What are the ways out of this dilemma?
Improving profitability must be defined as a goal in order to be able to pay more attractive salaries and profits. Accepting and understanding the business model of a service company requires understanding that ultimately time is exchanged for money. Knowledge comes in varying degrees of quality.
The management of time as a resource is central: the firm, as a service business, must continue to evolve through continuous improvement. The orientation towards competition requires the acceptance of modern management methods, even if the collegial cooperation is lived differently than in companies, simply because there are more co-owners. Standardization and increasing the efficiency of the firm, also by reorganizing the secretariat, must become the rule.
Acceptance of the business model of a medium-sized law firm also requires that responsibility for staff workload lies with the partners, not with inexperienced newcomers to the profession. Partners must provide leadership and make decisions so the firm must pay competitive salaries. Implementing metrics with the help of the right law firm software becomes a survival strategy.
Acceptance of the law firm as an information-processing service provider requires the introduction of powerful software as well as the digital file, and the retention and standardization of knowledge is central to speed and proximity to the market. This also means better support of workflows not only in forensics, but also and especially in the consulting area, starting with sample management and ending with the introduction of modern means of communication we SMS, Slack etc. i.e. modern tools of communication, which nevertheless must be partially documented in the manual file.
Specialization is a prerequisite for efficiency, no longer a goal as such. Specialization in legal issues is no longer sufficient, but industry specialization is increasingly necessary in order to be able to quickly connect to the client world.
The freedom in the mandate is not affected by this – but of course in every organization there are always limitations to one’s own behavior and the necessity to take responsibility. Even young lawyers who are hired cannot be left without guidance; the requirements of productivity must be respected just as much as timely, appreciative feedback when mistakes are made. Ethical requirements for the behavior of attorneys must also be reflected and taken into account: i.e., resignations, requesting a VA when opposing counsel is absent from the appointment or not, etc. There used to be professional guidelines that formed the framework; these were abolished by the BVerG as inadmissible for lack of a legal basis, but there are still rules and requirements for the behavior of colleagues that cannot be derived from the law alone, even if the chambers shy away from dealing with them.

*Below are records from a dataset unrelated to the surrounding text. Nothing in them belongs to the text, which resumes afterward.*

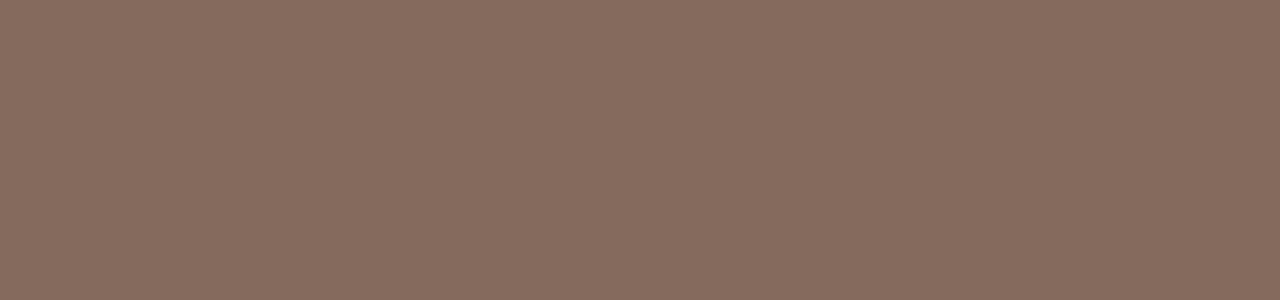
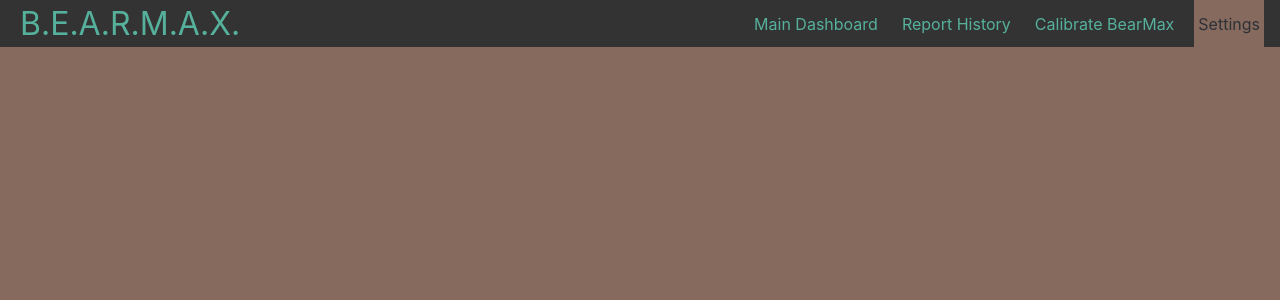
Before and after one commit to Bearmax-UCF/BEARMAX, a React (Create React App) app in the folder Client/: page /settings in a window 1280 px wide. Before the commit this address had no page. Shown: the top 300 px of the page. Built offline with nearby package versions, Linux system fonts and the light colour scheme.

Commit message:
Set up the nav/pages for when logged in

```diff
--- a/Client/src/App.js
+++ b/Client/src/App.js
@@ -10,6 +10,11 @@ import LandingPage from "./Pages/Landing/LandingPage";
 import AboutUs from "./Pages/Landing/AboutUs";
 import HowToUse from "./Pages/Landing/HowToUse";
 import ContactUs from "./Pages/Landing/ContactUs";
+
+import Dashboard from "./Pages/Account/Dashboard";
+import ReportHist from "./Pages/Account/ReportHistory";
+import Calibrate from "./Pages/Account/Calibrate";
+import Settings from "./Pages/Account/Settings";
 
 import LoginPage from "./Pages/LoginPage";
 import RegisterPage from "./Pages/RegisterPage";
@@ -26,6 +31,12 @@ function App() {
 
       <Route path="/login" element={<LoginPage />} />
       <Route path="/register" element={<RegisterPage />} />
+
+      <Route path="/dashboard" element={<Dashboard />} />
+      <Route path="/report-hist" element={<ReportHist />} />
+      <Route path="/calibrate" element={<Calibrate />} />
+      <Route path="/settings" element={<Settings />} />
+
     </Routes>
 
   </div>
--- /dev/null
+++ b/Client/src/Components/AccountNav/AccountNav.js
@@ -0,0 +1,34 @@
+import { useImperitaveHandle } from "react";
+import { Link, useMatch, useResolvedPath } from "react-router-dom";
+
+export default function LandingNav() {
+    const path = window.location.pathname
+
+    return (
+        <nav className="nav">
+            <Link to="/" className="site-title">
+                B.E.A.R.M.A.X.
+            </Link>
+
+            <ul>
+                <CustomLink to="/dashboard">Main Dashboard</CustomLink>
+                <CustomLink to="/report-hist">Report History</CustomLink>
+                <CustomLink to="/calibrate">Calibrate BearMax</CustomLink>
+                <CustomLink to="/settings">Settings</CustomLink>
+            </ul>
+        </nav>
+    )
+}
+
+function CustomLink({ to, children, ...props }) {
+    //const path = window.location.pathname
+
+    const resolvedPath = useResolvedPath(to);
+    const isActive = useMatch({ path: resolvedPath.pathname, end:true });
+
+    return (
+        <li className={isActive ? "active" : ""}>
+            <Link to={to} {... props}>{children}</Link>
+        </li>
+    )
+}
--- /dev/null
+++ b/Client/src/Pages/Account/Calibrate.jsx
@@ -0,0 +1,14 @@
+import React, { useState } from "react";
+import NavBar from "./../../Components/AccountNav/AccountNav";
+
+export const Calibrate = (props) => {
+
+    return (
+
+        <div>
+            <NavBar />
+        </div>
+    )
+}
+
+export default Calibrate;
--- /dev/null
+++ b/Client/src/Pages/Account/Dashboard.jsx
@@ -0,0 +1,15 @@
+import React, { useState } from "react";
+import NavBar from "./../../Components/AccountNav/AccountNav";
+
+
+export const Dashboard = (props) => {
+
+    return (
+
+        <div>
+            <NavBar />
+        </div>
+    )
+}
+
+export default Dashboard;
--- /dev/null
+++ b/Client/src/Pages/Account/ReportHistory.jsx
@@ -0,0 +1,14 @@
+import React, { useState } from "react";
+import NavBar from "./../../Components/AccountNav/AccountNav";
+
+export const ReportHist = (props) => {
+
+    return (
+
+        <div>
+            <NavBar />
+        </div>
+    )
+}
+
+export default ReportHist;
--- /dev/null
+++ b/Client/src/Pages/Account/Settings.jsx
@@ -0,0 +1,16 @@
+import React, { useState } from "react";
+import NavBar from "./../../Components/AccountNav/AccountNav";
+
+
+
+export const Settings = (props) => {
+
+    return (
+
+        <div>
+            <NavBar />
+        </div>
+    )
+}
+
+export default Settings;
```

Ultimately, it is a matter of understanding even a medium-sized law firm as a business enterprise whose goal is to provide clients with qualitatively appropriate and correct legal advice in exchange for money, and thus to ensure the livelihood of all employees, including the partners, so that the firm also remains attractive to new employees. And in a constantly changing competitive landscape, that simply requires looking at the profitability of the firm.